Reinhardt was one of the first European-born jazz musicians to gain international acclaim, and was commonly considered to be the most virtuosic guitar player alive. Reinhardt was single-handedly responsible for the invention and popularization of Gypsy jazz — or “jazz manouche,” a style of music that fused Gypsy guitar technique with swing jazz. Reinhardt’s influence was felt far beyond the arena of Gypsy jazz, his music continuing to inform guitarists working in a wide spectrum of idioms.

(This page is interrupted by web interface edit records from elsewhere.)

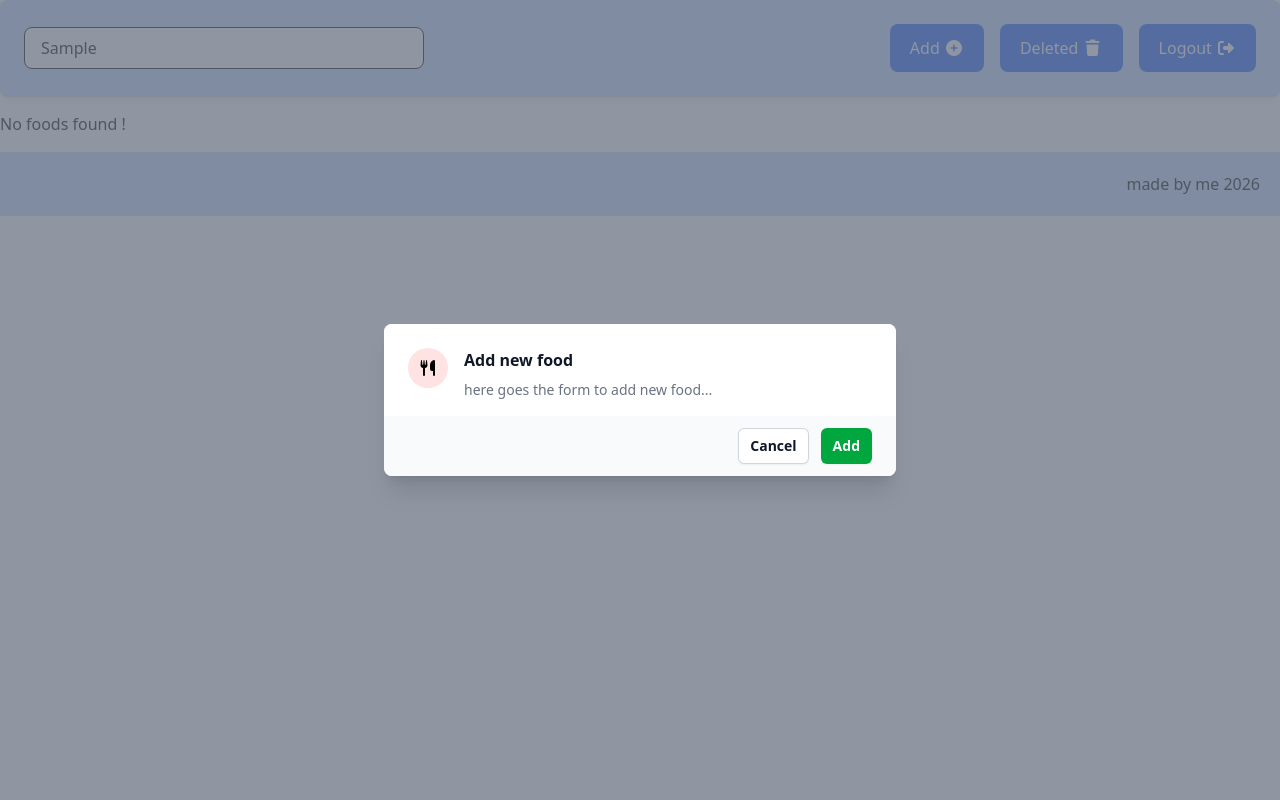
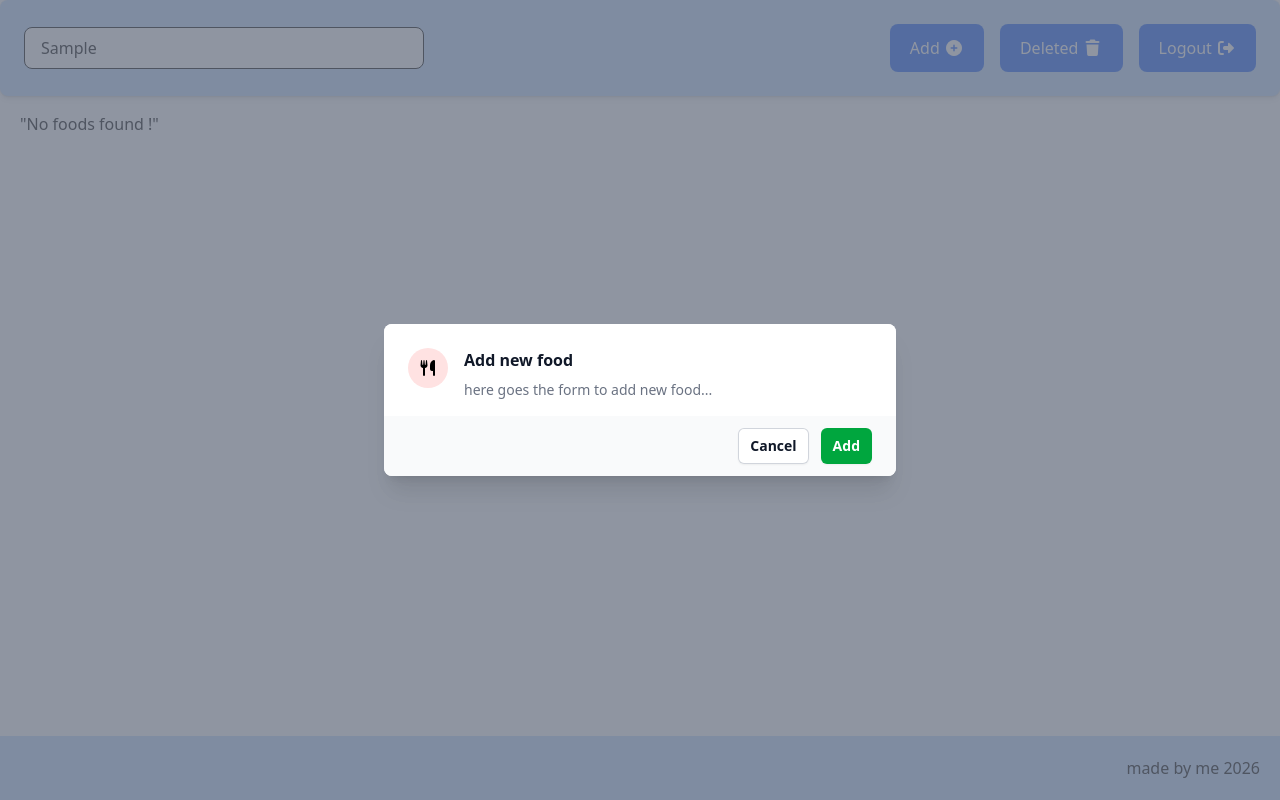
Before and after one commit to chara-b/wizy-food-app-dokimastiko, a React (Vite) app: page / in a window 1280 px wide. Both pictures are taken after typing "Sample" into the empty fields and a click on the button "Add". Built offline with nearby package versions, Linux system fonts and the light colour scheme.

Commit message:
style: height fixed
height fixed when no search results found

```diff
--- a/src/components/food-list.jsx
+++ b/src/components/food-list.jsx
@@ -69,7 +69,11 @@ function FoodList({
       })}
     </ul>
   ) : (
-    "No foods found !"
+    <ul
+      className={`grid grid-cols-${colsCount} gap-4 ml-5 mr-5 h-screen overflow-auto`}
+    >
+      <li> "No foods found !"</li>
+    </ul>
   );
 }
 
```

Mehling first discovered Reinhardt’s music as a teenager while listening to his father’s record collection. Inspired by the rhythms and inflections of Gypsy jazz, these recordings fueled Mehling’s desire to learn the guitar. In search of Gypsy jazz players, Mehling moved to Paris at the age of 23. He spent six months honing his skills and retracing the footsteps of his hero. He has since become a teacher, instructing Reinhardt enthusiasts in Gypsy guitar technique.
For about two decades, Mehling has led the Hot Club of San Francisco, which copies the exact, unusual instrumentation of the Quintette du Hot Club de France, combining three guitarists with violinist and string bassist. Though jazz manouche is usually associated with fast, hot guitar licks, Mehling is particularly attached to the more mysterious, melancholy aspects of the genre, incorporating many haunting, wistful tunes into the band’s repertoire.
Spark follows Mehling’s band to the 2008 San Francisco/Mill Valley Djangofest, one of several festivals around the world that bring together musicians from diverse backgrounds to celebrate Reinhardt’s legacy. Playing at Mill Valley’s historic 142 Throckmorton Theatre, the Hot Club of San Francisco, along with many other bands working in the jazz manouche style, are helping bring Reinhardt’s sounds to a new generation of music lovers.